Data under study:
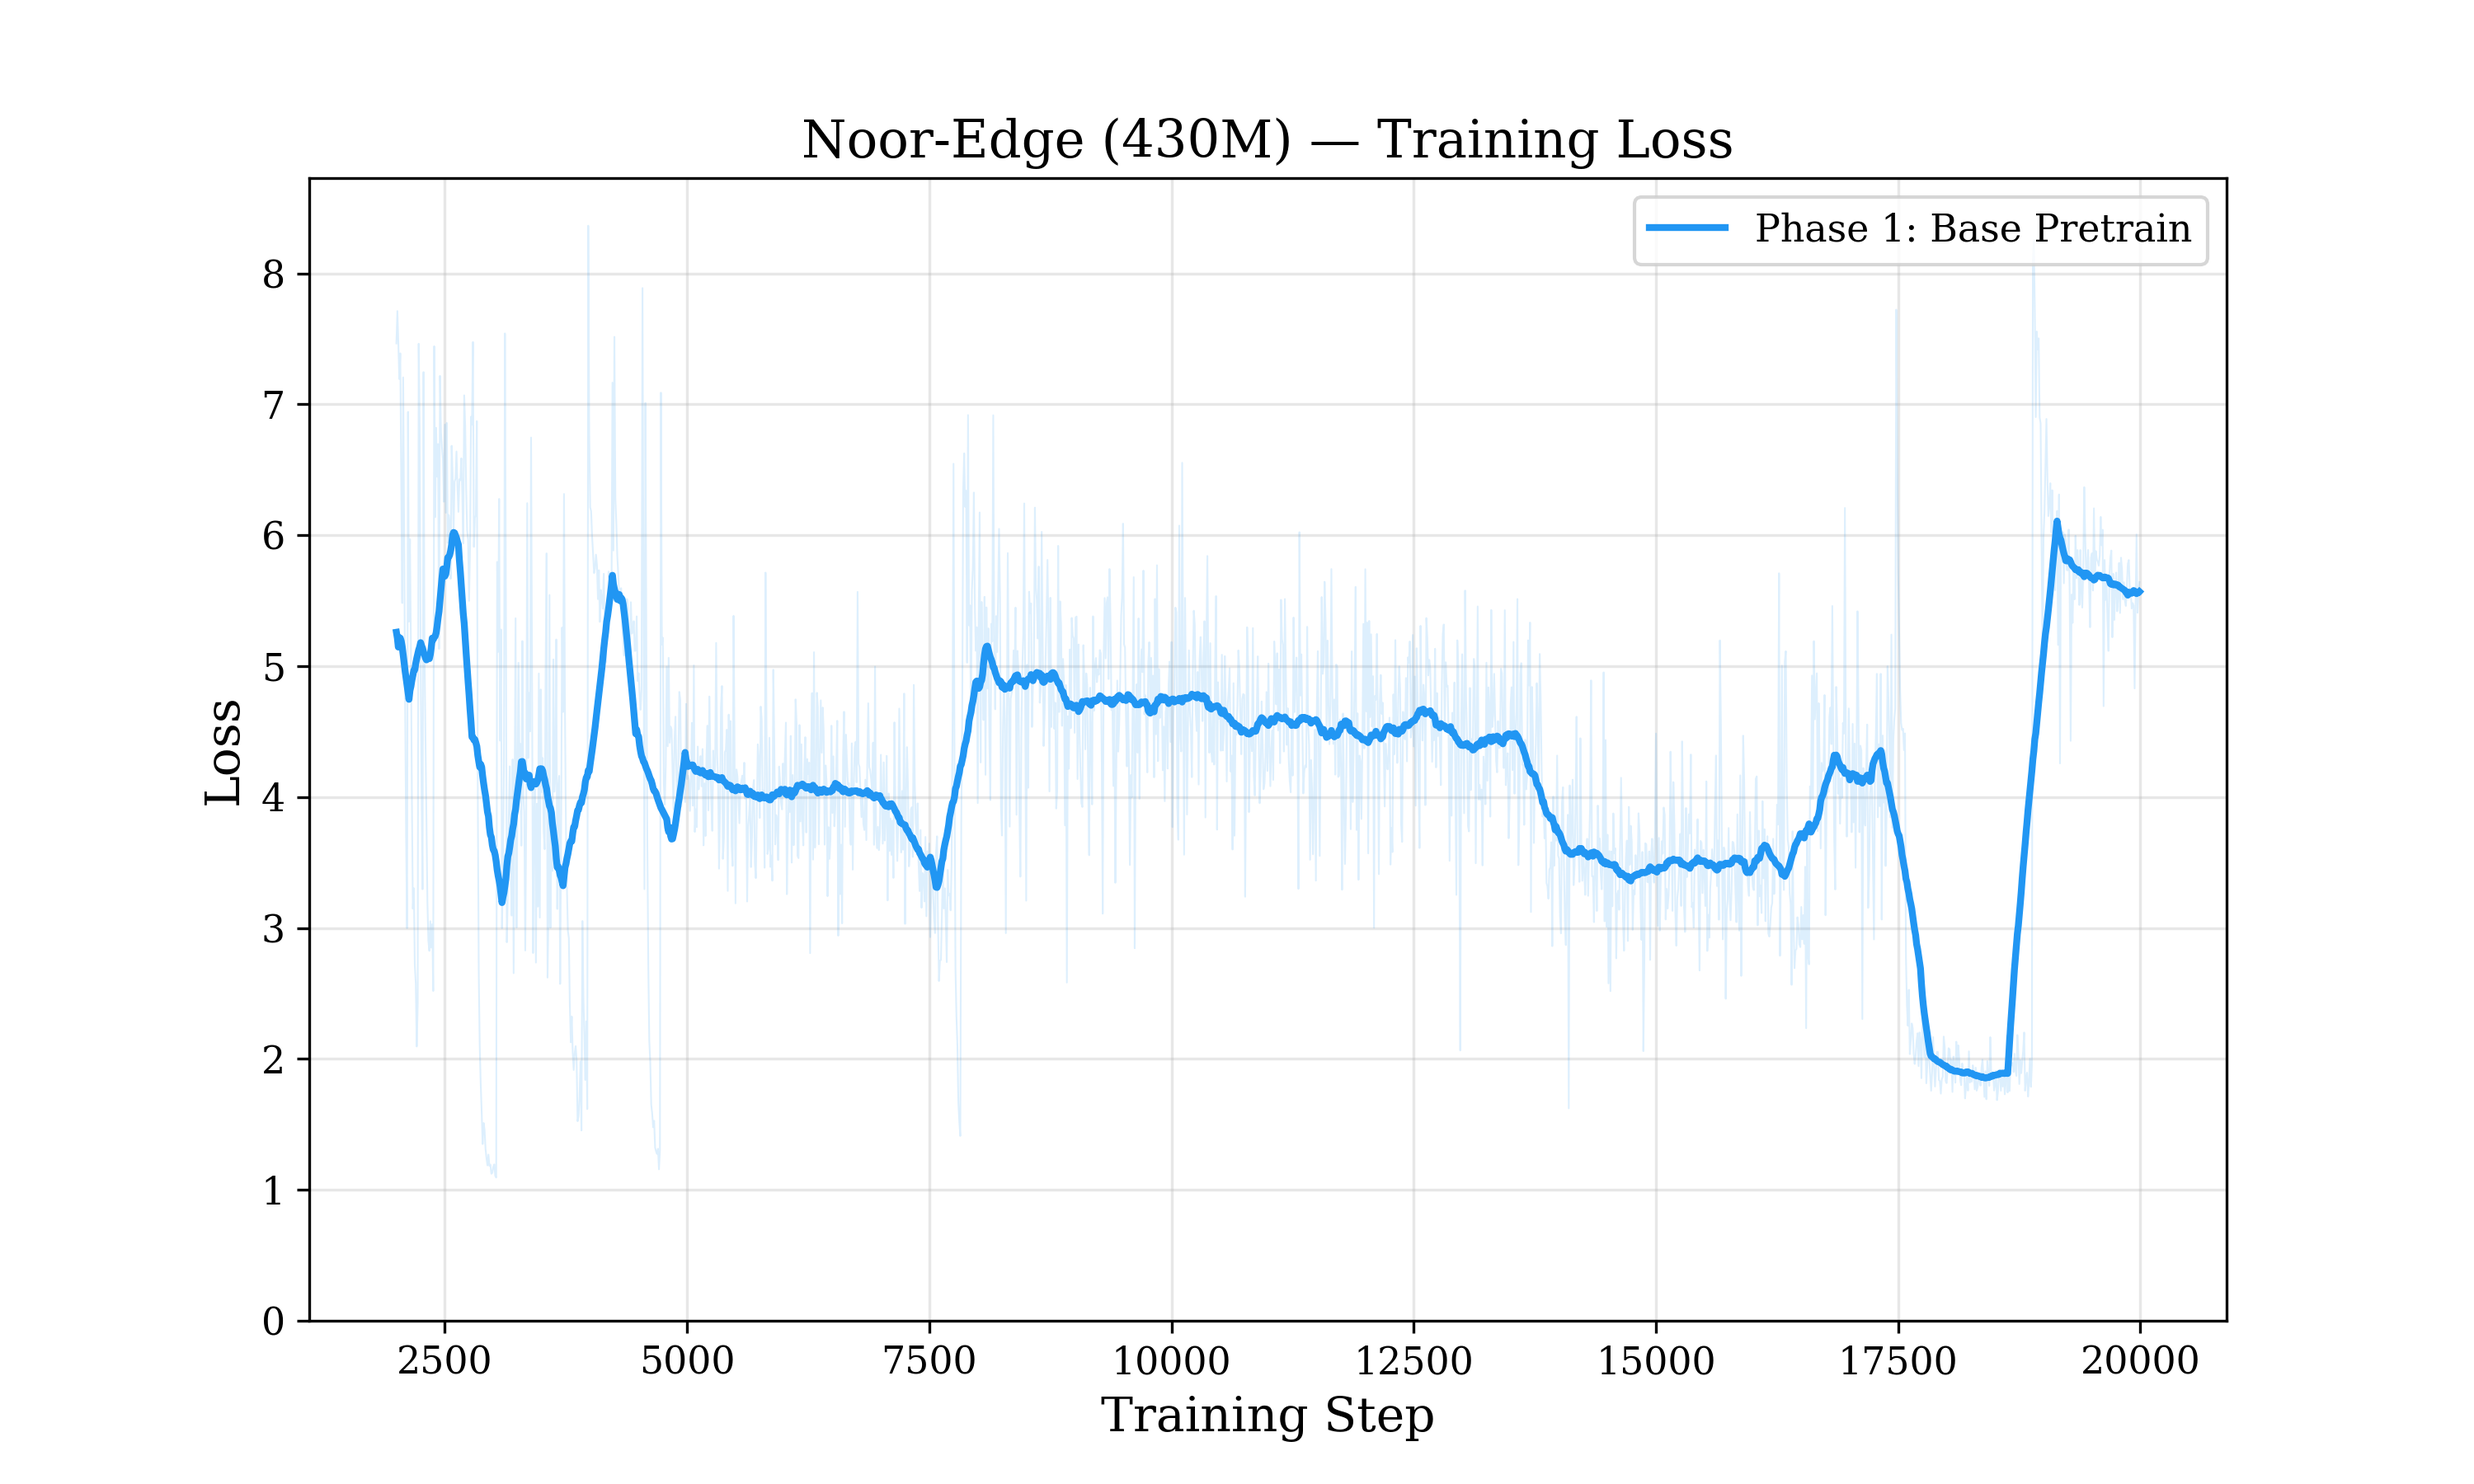
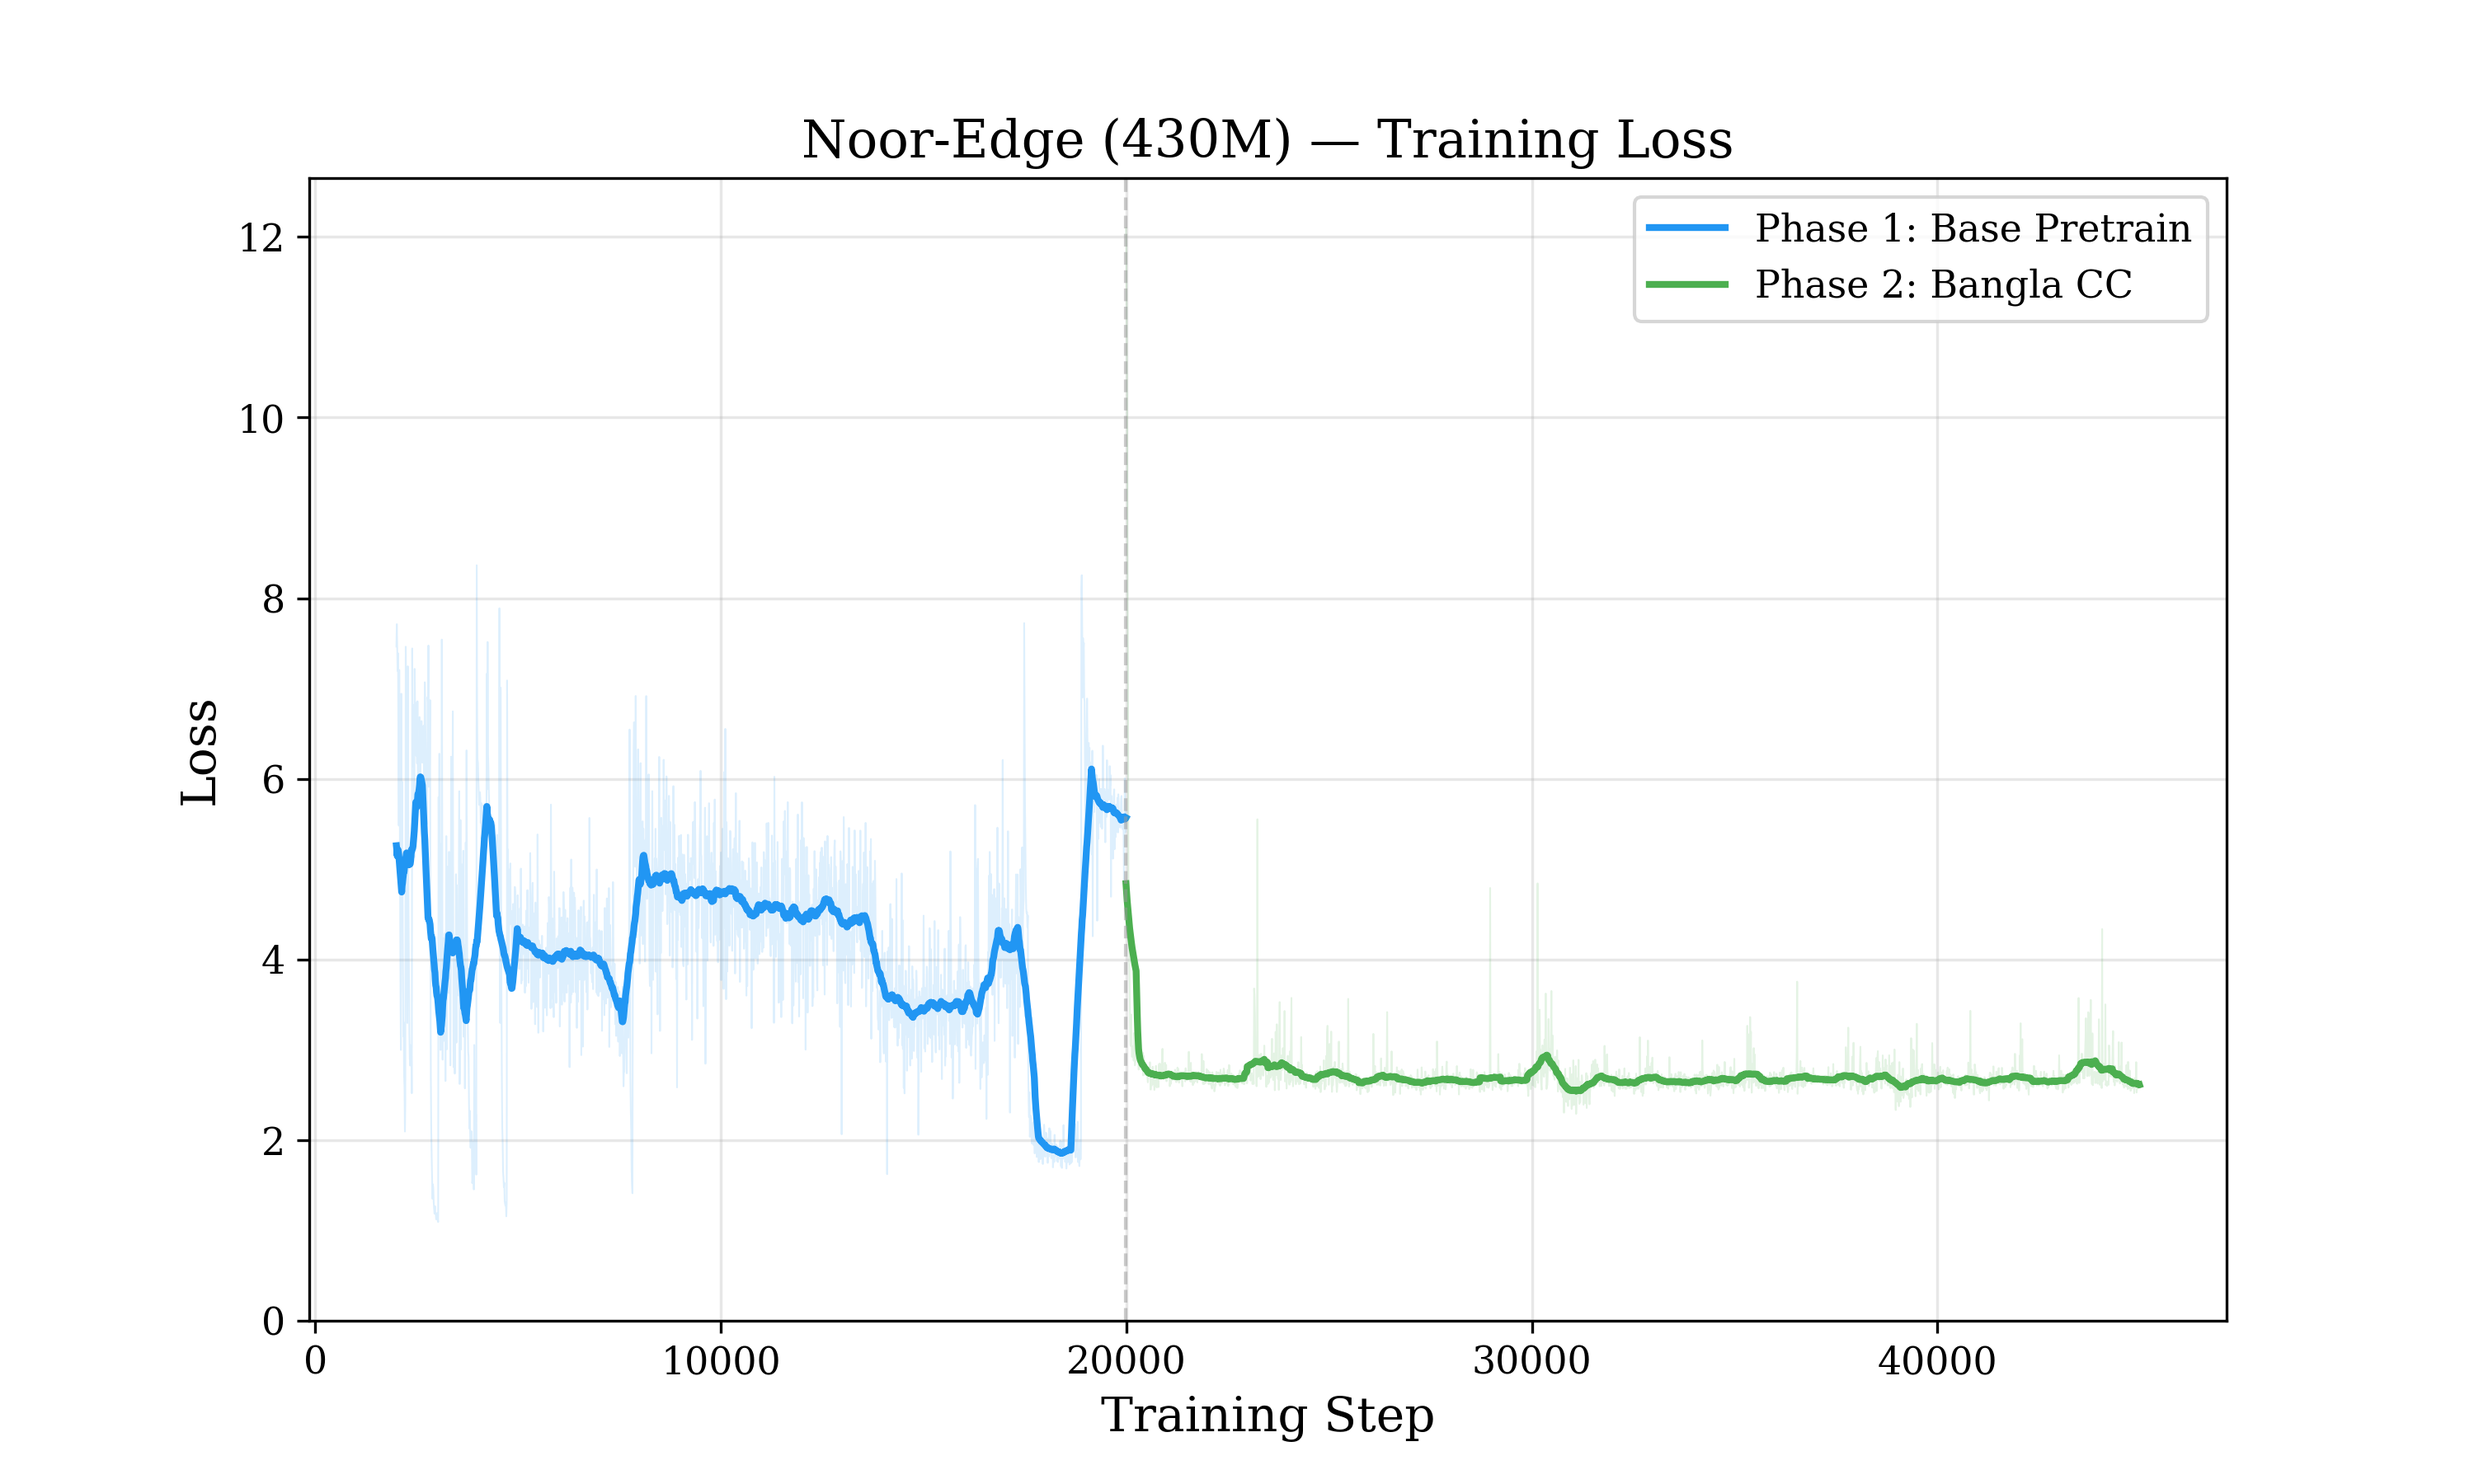
Add Phase 2 (Bangla CC) training figures and update summary
Combined Phase 1+2 loss curve, per-phase detail plots, throughput,
and LR schedule. Phase 2: 25K steps, loss 12.1→2.64, ~2868 tok/s avg.

diff --git a/paper/figures/training_summary.md b/paper/figures/training_summary.md
@@ -3,6 +3,7 @@
 | Phase | Steps | Start Loss | Final Loss | Min Loss | Avg tok/s | Duration |
 |-------|-------|-----------|-----------|---------|-----------|----------|
 | Phase 1: Base Pretrain | 2000–19990 | 7.4654 | 5.6430 | 1.0937 | 2852 | 248.1 min |
+| Phase 2: Bangla CC | 0–24990 | 12.1013 | 2.6365 | 2.2905 | 2868 | 343.3 min |
 
 ## Model Configuration
 - **Model:** Noor-Edge (2.8B total, 430M active)
@@ -18,4 +19,4 @@
 - `throughput.png` — Tokens/sec over training
 - `lr_schedule.png` — Learning rate schedule
 
-*Generated: 2026-04-08 15:03*
+*Generated: 2026-04-08 18:02*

Exercise requirements:
Reproduce each entry word for word and cut the images.

Output below:
Add Phase 2 (Bangla CC) training figures and update summary
Combined Phase 1+2 loss curve, per-phase detail plots, throughput,
and LR schedule. Phase 2: 25K steps, loss 12.1→2.64, ~2868 tok/s avg.

diff --git a/paper/figures/training_summary.md b/paper/figures/training_summary.md
@@ -3,6 +3,7 @@
 | Phase | Steps | Start Loss | Final Loss | Min Loss | Avg tok/s | Duration |
 |-------|-------|-----------|-----------|---------|-----------|----------|
 | Phase 1: Base Pretrain | 2000–19990 | 7.4654 | 5.6430 | 1.0937 | 2852 | 248.1 min |
+| Phase 2: Bangla CC | 0–24990 | 12.1013 | 2.6365 | 2.2905 | 2868 | 343.3 min |
 
 ## Model Configuration
 - **Model:** Noor-Edge (2.8B total, 430M active)
@@ -18,4 +19,4 @@
 - `throughput.png` — Tokens/sec over training
 - `lr_schedule.png` — Learning rate schedule
 
-*Generated: 2026-04-08 15:03*
+*Generated: 2026-04-08 18:02*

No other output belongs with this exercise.